Moody’s Analytics Predicts One of the Longest Economic Expansions in History
Moody's Analytics, a leading provider of economic forecasts, expects the current US economic expansion to be one of the longest in history, as jobs continue to grow, wages revive, and households and businesses balance sheets strengthen.
“Identifying threats from the shadow system to the broader financial system and macroeconomy won’t be easy”
“Expansions generally end when an economy overheats and exposes overextended households, businesses and financial institutions,” says Mark Zandi, Managing Director and Chief Economist at Moody’s Analytics. “This usually happens when the labor market is at full employment, businesses are operating beyond capacity, inflation pressures develop and interest rates surge. The expansion we’re experiencing now is far from any of this.”
According to the firm’s March report, “US Macro Outlook: A Long Expansion,” households have deleveraged dramatically, with their indebtedness down almost 10% from the peak during the Great Recession. Businesses are borrowing more aggressively, with corporate bond issuance robust and commercial and industrial lending by banks expanding at a double-digit pace. Corporate profitability and businesses’ capacity to service debt have also improved. According to Zandi, this shows that the economic expansion is firmly entrenched.
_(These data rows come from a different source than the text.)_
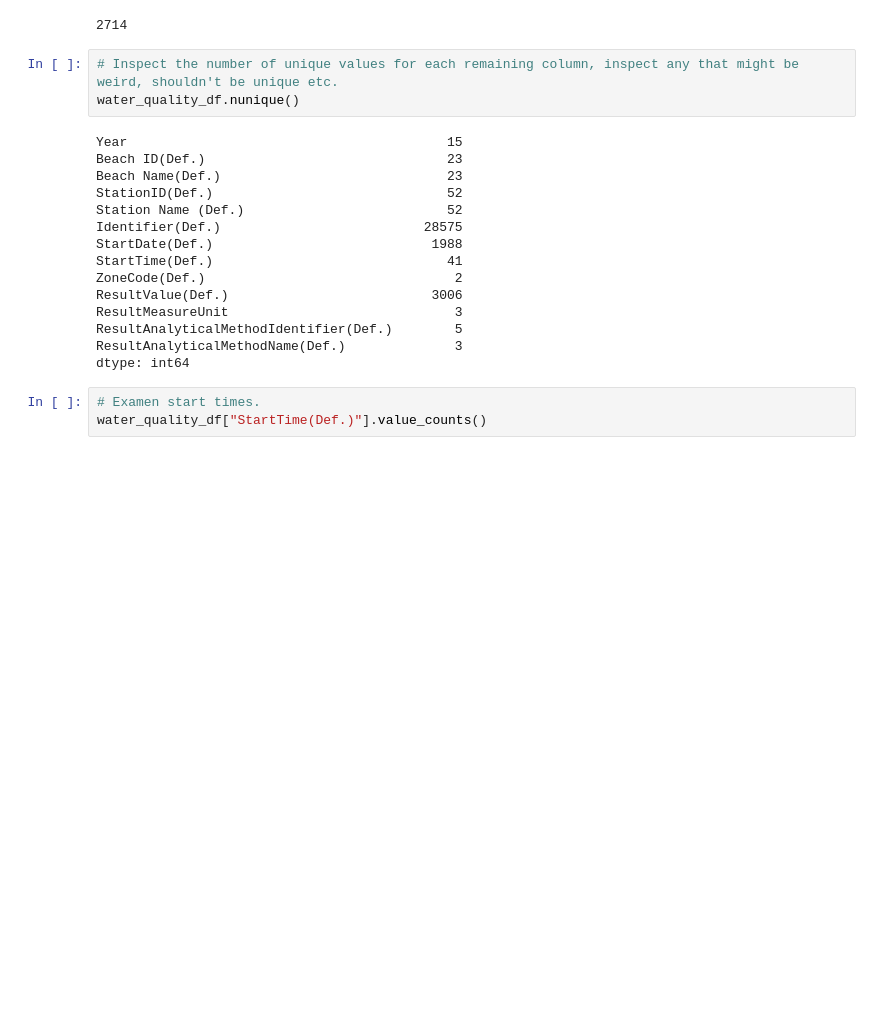
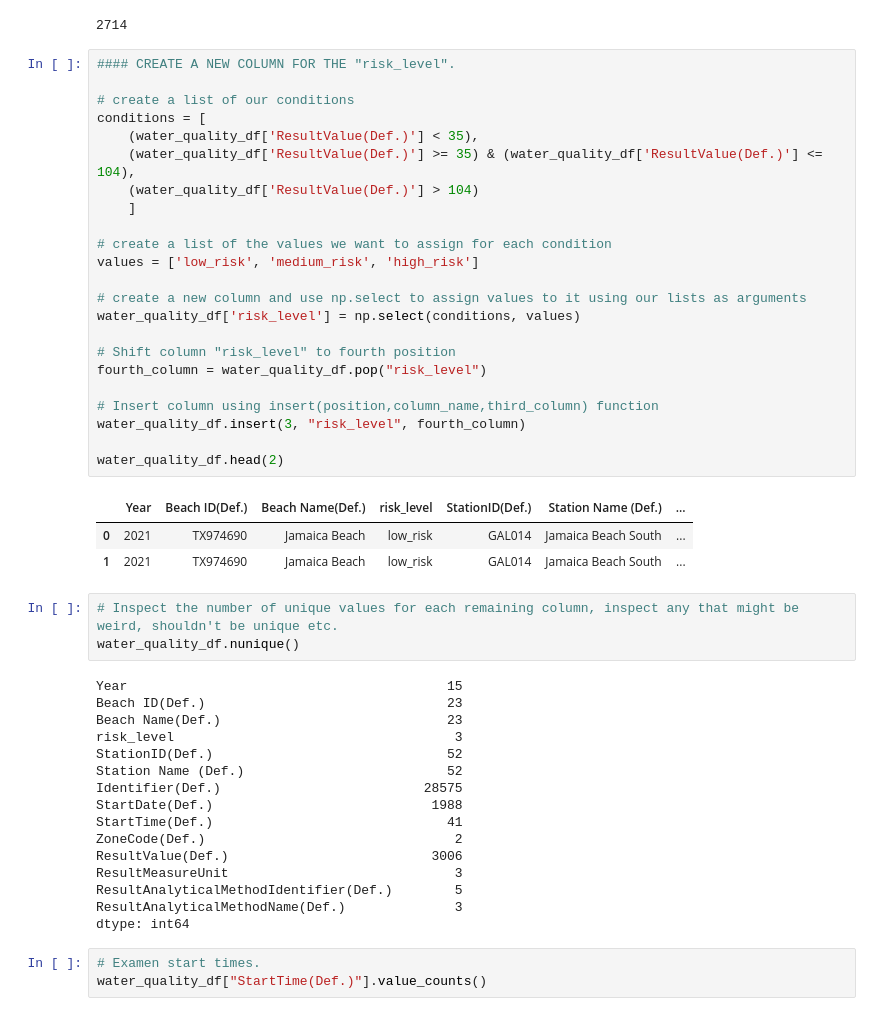
Before and after one commit to david-garza/enterococci_prediction_analysis, a Jupyter notebook: ETL/ETL.ipynb, the cells around one changed output. Saved outputs shown, nothing was run; the diff lists cells and outputs as text; blank space fills up the shorter version.

```diff
--- a/ETL/ETL.ipynb
+++ b/ETL/ETL.ipynb
@@ -307,6 +307,33 @@ high_risk = (water_quality_df["ResultValue(Def.)"] > 104).sum()
 high_risk
 # %% [output]
 2714
+# %%
+#### CREATE A NEW COLUMN FOR THE "risk_level".
+
+# create a list of our conditions
+conditions = [
+    (water_quality_df['ResultValue(Def.)'] < 35),
+    (water_quality_df['ResultValue(Def.)'] >= 35) & (water_quality_df['ResultValue(Def.)'] <= 104),
+    (water_quality_df['ResultValue(Def.)'] > 104)
+    ]
+
+# create a list of the values we want to assign for each condition
+values = ['low_risk', 'medium_risk', 'high_risk']
+
+# create a new column and use np.select to assign values to it using our lists as arguments
+water_quality_df['risk_level'] = np.select(conditions, values)
+
+# Shift column "risk_level" to fourth position
+fourth_column = water_quality_df.pop("risk_level")
+
+# Insert column using insert(position,column_name,third_column) function
+water_quality_df.insert(3, "risk_level", fourth_column)
+
+water_quality_df.head(2)
+# %% [output]
+|  | Year | Beach ID(Def.) | Beach Name(Def.) | risk_level | StationID(Def.) | Station Name (Def.) | ... |
+| 0 | 2021 | TX974690 | Jamaica Beach | low_risk | GAL014 | Jamaica Beach South | ... |
+| 1 | 2021 | TX974690 | Jamaica Beach | low_risk | GAL014 | Jamaica Beach South | ... |
 # %%
 # Inspect the number of unique values for each remaining column, inspect any that might be weird, shouldn't be unique etc.
 water_quality_df.nunique()
@@ -314,6 +341,7 @@ water_quality_df.nunique()
 Year                                         15
 Beach ID(Def.)                               23
 Beach Name(Def.)                             23
+risk_level                                    3
 StationID(Def.)                              52
 Station Name (Def.)                          52
 Identifier(Def.)                          28575
```
Also changed, not shown: parts of 5 cells of this notebook.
Moreover, the Federal Reserve’s recent stress test indicate a strengthened banking system, exemplified by banks’ rising capital ratios.
Risks to the financial system and the economic expansion, however, are moving into shadow banking. To meet higher capital requirements and manage regulatory risk, systemically important banks are exiting businesses such as first-mortgage lending, while smaller and less regulated non-bank entities fill the void.
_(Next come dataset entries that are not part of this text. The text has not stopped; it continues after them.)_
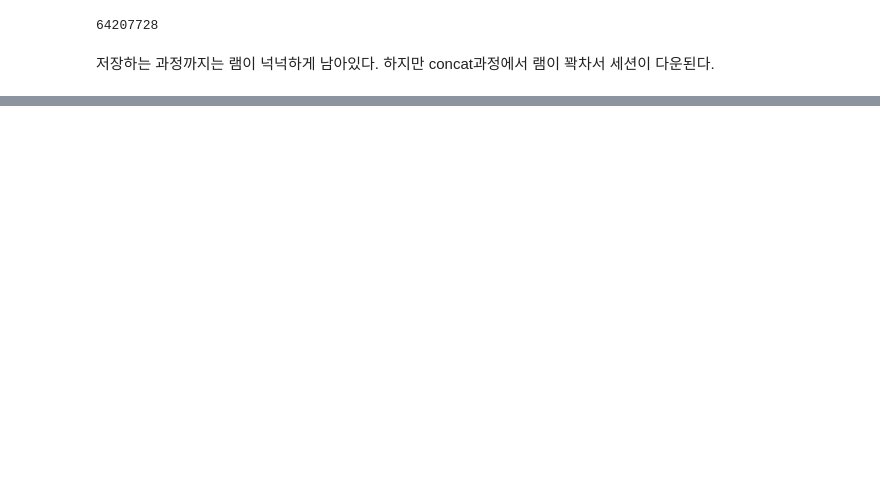
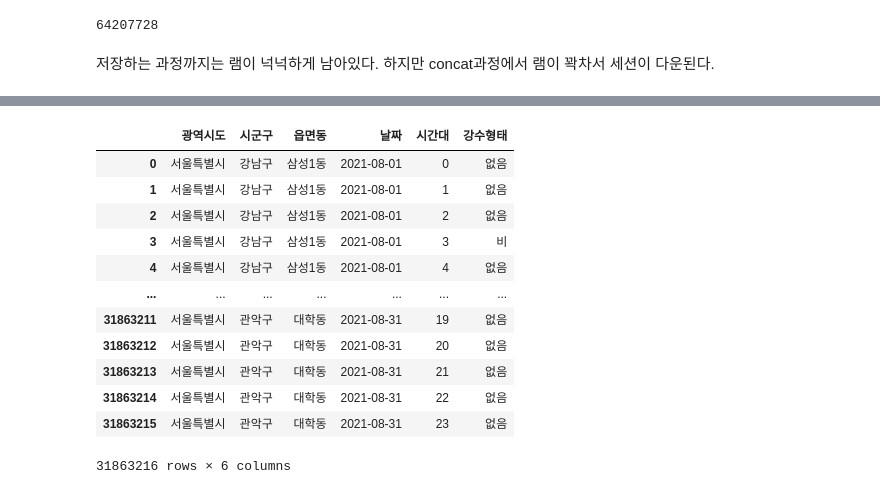
Before and after one commit to wish0728/Elice_teamproject2_team11_delivery, a Jupyter notebook: data-analysis/dahye_날씨데이터프레임만들기.ipynb, the cells around one changed output, grey strips where cells are left out. Cells and saved outputs as stored; diff of their text form; code cells hidden in the pictures; blank space fills up the shorter version.

```diff
--- a/data-analysis/dahye_날씨데이터프레임만들기.ipynb
+++ b/data-analysis/dahye_날씨데이터프레임만들기.ipynb
@@ -404,0 +856,18 @@ rainSnow_df.to_excel('/content/drive/MyDrive/강수형태_2019_2021.xlsx',index=
+# %%
+'''데이터프레임 합치기/2'''
+rainSnow_df2 = pd.concat(concat_list, ignore_index=True)
+rainSnow_df2
+# %% [output]
+|  | 광역시도 | 시군구 | 읍면동 | 날짜 | 시간대 | 강수형태 |
+| 0 | 서울특별시 | 강남구 | 삼성1동 | 2021-08-01 | 0 | 없음 |
+| 1 | 서울특별시 | 강남구 | 삼성1동 | 2021-08-01 | 1 | 없음 |
+| 2 | 서울특별시 | 강남구 | 삼성1동 | 2021-08-01 | 2 | 없음 |
+| 3 | 서울특별시 | 강남구 | 삼성1동 | 2021-08-01 | 3 | 비 |
+| 4 | 서울특별시 | 강남구 | 삼성1동 | 2021-08-01 | 4 | 없음 |
+| ... | ... | ... | ... | ... | ... | ... |
+| 31863211 | 서울특별시 | 관악구 | 대학동 | 2021-08-31 | 19 | 없음 |
+| 31863212 | 서울특별시 | 관악구 | 대학동 | 2021-08-31 | 20 | 없음 |
+| 31863213 | 서울특별시 | 관악구 | 대학동 | 2021-08-31 | 21 | 없음 |
+| 31863214 | 서울특별시 | 관악구 | 대학동 | 2021-08-31 | 22 | 없음 |
+| 31863215 | 서울특별시 | 관악구 | 대학동 | 2021-08-31 | 23 | 없음 |
+31863216 rows × 6 columns
```
Also changed, not shown: parts of 90 cells of this notebook.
The exit of the bigger banks will benefit smaller lenders, but gauging the risks posed by less transparent institutions will be a challenge. These institutions provide at least as much credit to the economy as the banks do, but are more difficult to track.
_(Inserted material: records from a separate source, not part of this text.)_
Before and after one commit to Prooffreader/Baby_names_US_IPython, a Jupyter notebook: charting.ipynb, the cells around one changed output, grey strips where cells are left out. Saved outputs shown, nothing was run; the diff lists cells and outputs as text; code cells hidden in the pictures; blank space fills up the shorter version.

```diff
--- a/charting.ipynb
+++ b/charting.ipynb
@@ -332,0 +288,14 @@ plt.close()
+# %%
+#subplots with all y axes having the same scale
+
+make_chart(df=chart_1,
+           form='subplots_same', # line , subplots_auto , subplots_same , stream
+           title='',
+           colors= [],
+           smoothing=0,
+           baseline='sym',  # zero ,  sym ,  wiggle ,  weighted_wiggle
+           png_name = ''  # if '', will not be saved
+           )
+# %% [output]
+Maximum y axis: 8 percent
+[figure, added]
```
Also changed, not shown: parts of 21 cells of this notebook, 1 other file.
“Identifying threats from the shadow system to the broader financial system and macroeconomy won’t be easy,” says Zandi. “But any problem that could halt the economic expansion is likely still far off. This expansion has a long way to run.”